“London-based hedge fund, The Children’s Investment Fund (TCI), on Saturday said it has instructed its Indian lawyers to begin the process of taking legal action against the state-run Coal India Ltd (CIL) and its directors for breach of key provisions of Indian corporate laws,” reports the Times of India. “TCI is the single-largest CIL shareholder after the government and has 1% stake.” According to the Wall Street Journal, this makes TCI the second largest shareholder after the Indian government. TCI initiated its position after Coal India’s initial public offering in 2010.
“The conduct of CIL and its management over the past months constitutes… breach of fiduciary duties and CIL’s affairs (are) being run in a manner that is both prejudicial to public interest and oppressive to shareholders,” alleges The Children’s Investment Fund. “TCI believes that a number of government directives are not in the public benefit and should not be followed by CIL, because they destroy the profitability and value of stake in CIL. Moreover, short-term exploitation of CIL’s assets will cause untold damage to the Indian economy: discouraging investments; and impair the ability of the Indian government to raise capital through IPOs and FPOs.”
Amongst the issues TCI has with CIL is its pricing of coal. There is a dual pricing system in place – the company charges one price for the power sector and another for industrial companies, like steel companies and cement companies. “The coal ministry had recently written to TCI saying the pricing structure was clearly mentioned as a risk factor in the company’s IPO prospectus and argued that even after selling at half the price of imported coal, CIL is still making profit,” says the Times of India.

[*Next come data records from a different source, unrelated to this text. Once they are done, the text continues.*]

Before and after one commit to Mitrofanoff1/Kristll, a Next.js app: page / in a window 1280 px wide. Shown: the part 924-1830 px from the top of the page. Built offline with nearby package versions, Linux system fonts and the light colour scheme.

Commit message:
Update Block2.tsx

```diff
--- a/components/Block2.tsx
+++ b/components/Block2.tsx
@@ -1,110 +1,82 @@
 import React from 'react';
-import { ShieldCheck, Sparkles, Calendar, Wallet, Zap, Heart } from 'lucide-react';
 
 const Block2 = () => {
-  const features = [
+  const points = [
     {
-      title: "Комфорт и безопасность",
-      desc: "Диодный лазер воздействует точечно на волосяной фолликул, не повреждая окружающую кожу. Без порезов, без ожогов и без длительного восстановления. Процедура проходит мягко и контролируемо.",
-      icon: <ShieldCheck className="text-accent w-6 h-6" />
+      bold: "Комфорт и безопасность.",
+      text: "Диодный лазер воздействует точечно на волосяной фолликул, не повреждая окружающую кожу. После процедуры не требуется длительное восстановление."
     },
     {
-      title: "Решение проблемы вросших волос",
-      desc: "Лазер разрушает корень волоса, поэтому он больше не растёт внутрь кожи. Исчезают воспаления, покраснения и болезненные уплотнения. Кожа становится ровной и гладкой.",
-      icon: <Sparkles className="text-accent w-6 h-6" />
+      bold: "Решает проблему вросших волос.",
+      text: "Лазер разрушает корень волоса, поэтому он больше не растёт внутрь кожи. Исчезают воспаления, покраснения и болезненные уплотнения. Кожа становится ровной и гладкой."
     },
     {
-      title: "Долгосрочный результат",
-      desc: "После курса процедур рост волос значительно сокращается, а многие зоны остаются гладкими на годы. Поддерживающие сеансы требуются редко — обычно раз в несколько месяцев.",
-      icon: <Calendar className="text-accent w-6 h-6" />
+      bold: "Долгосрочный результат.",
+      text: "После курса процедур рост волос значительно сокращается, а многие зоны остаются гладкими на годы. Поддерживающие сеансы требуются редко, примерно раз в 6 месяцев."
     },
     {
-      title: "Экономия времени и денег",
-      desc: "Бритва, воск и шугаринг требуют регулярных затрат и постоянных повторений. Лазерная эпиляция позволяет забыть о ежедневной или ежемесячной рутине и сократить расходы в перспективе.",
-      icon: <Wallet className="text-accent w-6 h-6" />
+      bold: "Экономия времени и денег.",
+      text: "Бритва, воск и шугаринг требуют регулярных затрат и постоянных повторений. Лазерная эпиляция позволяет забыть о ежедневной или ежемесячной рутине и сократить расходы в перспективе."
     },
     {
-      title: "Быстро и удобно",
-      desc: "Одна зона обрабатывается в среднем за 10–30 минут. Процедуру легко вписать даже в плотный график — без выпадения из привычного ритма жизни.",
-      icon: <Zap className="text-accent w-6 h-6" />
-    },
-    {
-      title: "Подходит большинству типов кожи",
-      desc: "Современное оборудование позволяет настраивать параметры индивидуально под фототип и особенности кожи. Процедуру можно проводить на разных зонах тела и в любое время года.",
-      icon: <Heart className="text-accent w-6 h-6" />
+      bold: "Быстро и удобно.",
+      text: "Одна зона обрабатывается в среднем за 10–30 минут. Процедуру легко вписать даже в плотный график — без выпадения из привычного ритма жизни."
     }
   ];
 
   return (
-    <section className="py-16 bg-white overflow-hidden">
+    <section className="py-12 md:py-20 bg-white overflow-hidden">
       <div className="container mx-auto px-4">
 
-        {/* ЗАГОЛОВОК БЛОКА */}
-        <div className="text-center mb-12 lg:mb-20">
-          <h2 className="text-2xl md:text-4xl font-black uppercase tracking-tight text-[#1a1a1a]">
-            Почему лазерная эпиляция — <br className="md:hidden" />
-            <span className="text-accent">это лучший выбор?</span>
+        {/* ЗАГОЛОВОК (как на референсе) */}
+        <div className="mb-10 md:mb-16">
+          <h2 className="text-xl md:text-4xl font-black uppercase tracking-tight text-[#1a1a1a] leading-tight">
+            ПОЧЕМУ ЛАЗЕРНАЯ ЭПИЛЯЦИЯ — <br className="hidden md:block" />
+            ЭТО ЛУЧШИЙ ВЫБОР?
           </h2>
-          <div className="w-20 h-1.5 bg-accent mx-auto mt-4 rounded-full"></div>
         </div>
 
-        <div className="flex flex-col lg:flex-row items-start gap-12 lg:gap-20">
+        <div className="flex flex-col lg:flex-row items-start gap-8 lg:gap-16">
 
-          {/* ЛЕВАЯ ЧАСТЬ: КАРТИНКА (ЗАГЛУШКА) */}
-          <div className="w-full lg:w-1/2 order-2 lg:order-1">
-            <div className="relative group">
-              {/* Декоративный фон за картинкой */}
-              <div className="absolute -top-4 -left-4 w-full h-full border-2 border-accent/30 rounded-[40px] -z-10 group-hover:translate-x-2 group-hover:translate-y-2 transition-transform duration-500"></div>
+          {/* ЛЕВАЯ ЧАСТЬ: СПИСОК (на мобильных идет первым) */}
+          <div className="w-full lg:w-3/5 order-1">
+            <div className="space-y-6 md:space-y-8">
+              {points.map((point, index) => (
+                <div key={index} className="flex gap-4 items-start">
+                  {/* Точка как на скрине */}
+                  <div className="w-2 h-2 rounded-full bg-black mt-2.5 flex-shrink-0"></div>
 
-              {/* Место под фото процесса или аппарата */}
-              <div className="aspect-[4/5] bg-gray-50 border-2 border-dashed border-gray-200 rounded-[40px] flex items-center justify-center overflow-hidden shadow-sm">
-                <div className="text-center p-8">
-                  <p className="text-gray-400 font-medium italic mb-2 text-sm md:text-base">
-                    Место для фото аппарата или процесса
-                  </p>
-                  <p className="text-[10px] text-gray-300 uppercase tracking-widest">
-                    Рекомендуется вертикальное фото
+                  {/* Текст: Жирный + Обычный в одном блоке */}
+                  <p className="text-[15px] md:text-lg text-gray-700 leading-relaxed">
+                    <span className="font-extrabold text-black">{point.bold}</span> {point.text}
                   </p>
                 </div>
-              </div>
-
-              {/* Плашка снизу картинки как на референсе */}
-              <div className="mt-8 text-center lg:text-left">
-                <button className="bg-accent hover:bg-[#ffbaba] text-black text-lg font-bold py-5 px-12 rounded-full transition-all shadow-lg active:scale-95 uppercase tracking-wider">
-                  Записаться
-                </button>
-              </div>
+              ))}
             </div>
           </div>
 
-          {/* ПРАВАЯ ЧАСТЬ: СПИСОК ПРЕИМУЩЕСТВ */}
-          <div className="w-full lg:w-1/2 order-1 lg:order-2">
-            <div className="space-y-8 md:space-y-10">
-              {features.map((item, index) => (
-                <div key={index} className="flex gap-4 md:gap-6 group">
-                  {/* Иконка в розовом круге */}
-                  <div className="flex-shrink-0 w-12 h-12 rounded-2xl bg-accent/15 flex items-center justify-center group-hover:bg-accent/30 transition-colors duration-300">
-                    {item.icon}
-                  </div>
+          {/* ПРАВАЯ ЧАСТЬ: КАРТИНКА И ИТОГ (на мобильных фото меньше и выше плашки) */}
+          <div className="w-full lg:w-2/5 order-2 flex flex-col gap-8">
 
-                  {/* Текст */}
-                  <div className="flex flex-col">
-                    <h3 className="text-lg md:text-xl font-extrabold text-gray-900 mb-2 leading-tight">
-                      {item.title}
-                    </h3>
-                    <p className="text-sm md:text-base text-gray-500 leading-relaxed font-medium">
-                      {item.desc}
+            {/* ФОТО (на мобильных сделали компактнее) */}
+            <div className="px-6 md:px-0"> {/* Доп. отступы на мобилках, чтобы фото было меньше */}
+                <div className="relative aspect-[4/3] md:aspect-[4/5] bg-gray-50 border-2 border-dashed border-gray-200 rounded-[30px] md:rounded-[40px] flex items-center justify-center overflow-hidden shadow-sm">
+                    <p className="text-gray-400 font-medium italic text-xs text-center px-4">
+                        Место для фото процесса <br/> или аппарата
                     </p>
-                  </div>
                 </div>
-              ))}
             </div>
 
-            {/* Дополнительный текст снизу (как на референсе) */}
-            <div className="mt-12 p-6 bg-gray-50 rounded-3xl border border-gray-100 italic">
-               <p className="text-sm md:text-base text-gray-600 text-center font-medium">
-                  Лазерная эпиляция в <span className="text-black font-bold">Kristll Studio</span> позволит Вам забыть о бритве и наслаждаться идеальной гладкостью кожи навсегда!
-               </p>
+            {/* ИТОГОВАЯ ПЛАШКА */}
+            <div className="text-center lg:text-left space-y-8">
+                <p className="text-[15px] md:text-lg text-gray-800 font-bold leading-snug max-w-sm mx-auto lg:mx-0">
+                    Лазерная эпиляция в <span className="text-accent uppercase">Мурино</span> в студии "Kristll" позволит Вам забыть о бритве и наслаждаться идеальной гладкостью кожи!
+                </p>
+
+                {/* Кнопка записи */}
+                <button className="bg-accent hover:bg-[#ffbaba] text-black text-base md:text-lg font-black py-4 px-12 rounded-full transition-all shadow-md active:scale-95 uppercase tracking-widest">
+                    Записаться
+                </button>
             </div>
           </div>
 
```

On March 12, TCI sent a letter to Coal India’s board alleging that the coal producer was not protecting the interests of minority shareholders. “TCI said that it had ‘sufficient evidence’ to show that the company’s board was simply following government instructions on business matters, rather than acting independently,” writes the Wall Street Journal. The letter said, “It is unacceptable that the board is… not protecting minority shareholders who have invested in good faith in the company.” The Wall Street Journal reports that “TCI’s letter to Coal India executives was triggered after Coal India reversed a move to increase its coal prices, which was effective Jan 1. TCI officials say the reversal was done at the behest of the government.”